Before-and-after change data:
+===+
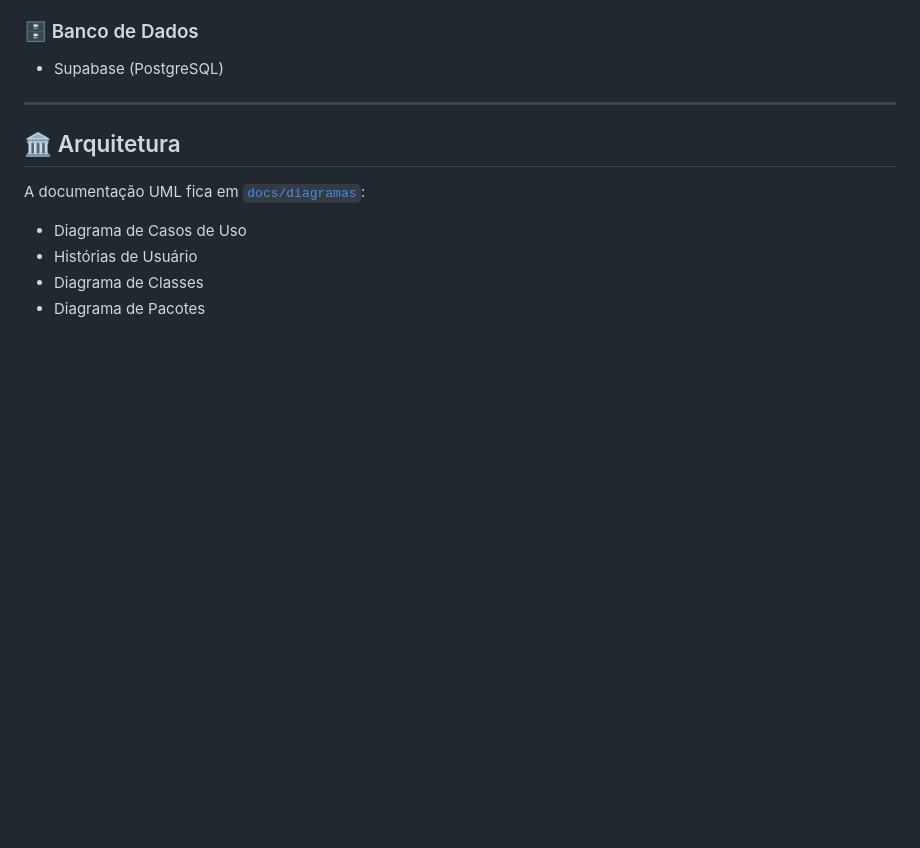
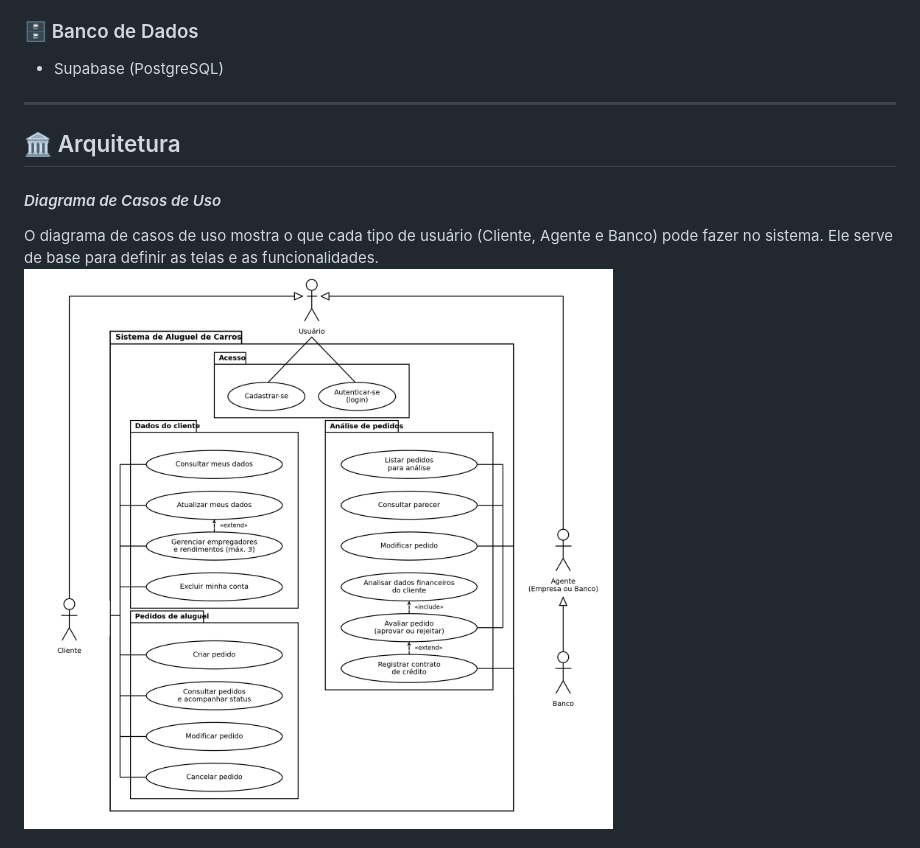
Before and after one commit to Nicolas-De-Almeida/sistema-de-aluguel-de-carros, a Markdown page: README.md, the part around one of its changes. Drawn GitHub-style; pictures changed too: docs/diagramas/casos-de-uso.png (added); blank space fills up the shorter version.

```diff
--- a/README.md
+++ b/README.md
@@ -47,10 +45,8 @@ positivo, seguem com a execução do contrato.
 
 ## 🏛 Arquitetura
 
-A documentação UML fica em [`docs/diagramas`](./docs/diagramas):
+#### *Diagrama de Casos de Uso*
+O diagrama de casos de uso mostra o que cada tipo de usuário (Cliente, Agente e Banco) pode fazer no sistema. Ele serve de base para definir as telas e as funcionalidades.
+![Preview](/docs/diagramas/casos-de-uso.png)
 
-- Diagrama de Casos de Uso
-- Histórias de Usuário
-- Diagrama de Classes
-- Diagrama de Pacotes
 
```
Also changed, not shown: other parts of README.md (+11 -2 lines), docs/diagramas/diagrama-de-classes.png (added), docs/diagramas/diagrama-de-pacotes.png (added).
+===+
→ **Your instructions**:
Quote all the records verbatim, dropping any pictures from your copy.

→ **Solution**:
Before and after one commit to Nicolas-De-Almeida/sistema-de-aluguel-de-carros, a Markdown page: README.md, the part around one of its changes. Drawn GitHub-style; pictures changed too: docs/diagramas/casos-de-uso.png (added); blank space fills up the shorter version.

```diff
--- a/README.md
+++ b/README.md
@@ -47,10 +45,8 @@ positivo, seguem com a execução do contrato.
 
 ## 🏛 Arquitetura
 
-A documentação UML fica em [`docs/diagramas`](./docs/diagramas):
+#### *Diagrama de Casos de Uso*
+O diagrama de casos de uso mostra o que cada tipo de usuário (Cliente, Agente e Banco) pode fazer no sistema. Ele serve de base para definir as telas e as funcionalidades.
+![Preview](/docs/diagramas/casos-de-uso.png)
 
-- Diagrama de Casos de Uso
-- Histórias de Usuário
-- Diagrama de Classes
-- Diagrama de Pacotes
 
```
Also changed, not shown: other parts of README.md (+11 -2 lines), docs/diagramas/diagrama-de-classes.png (added), docs/diagramas/diagrama-de-pacotes.png (added).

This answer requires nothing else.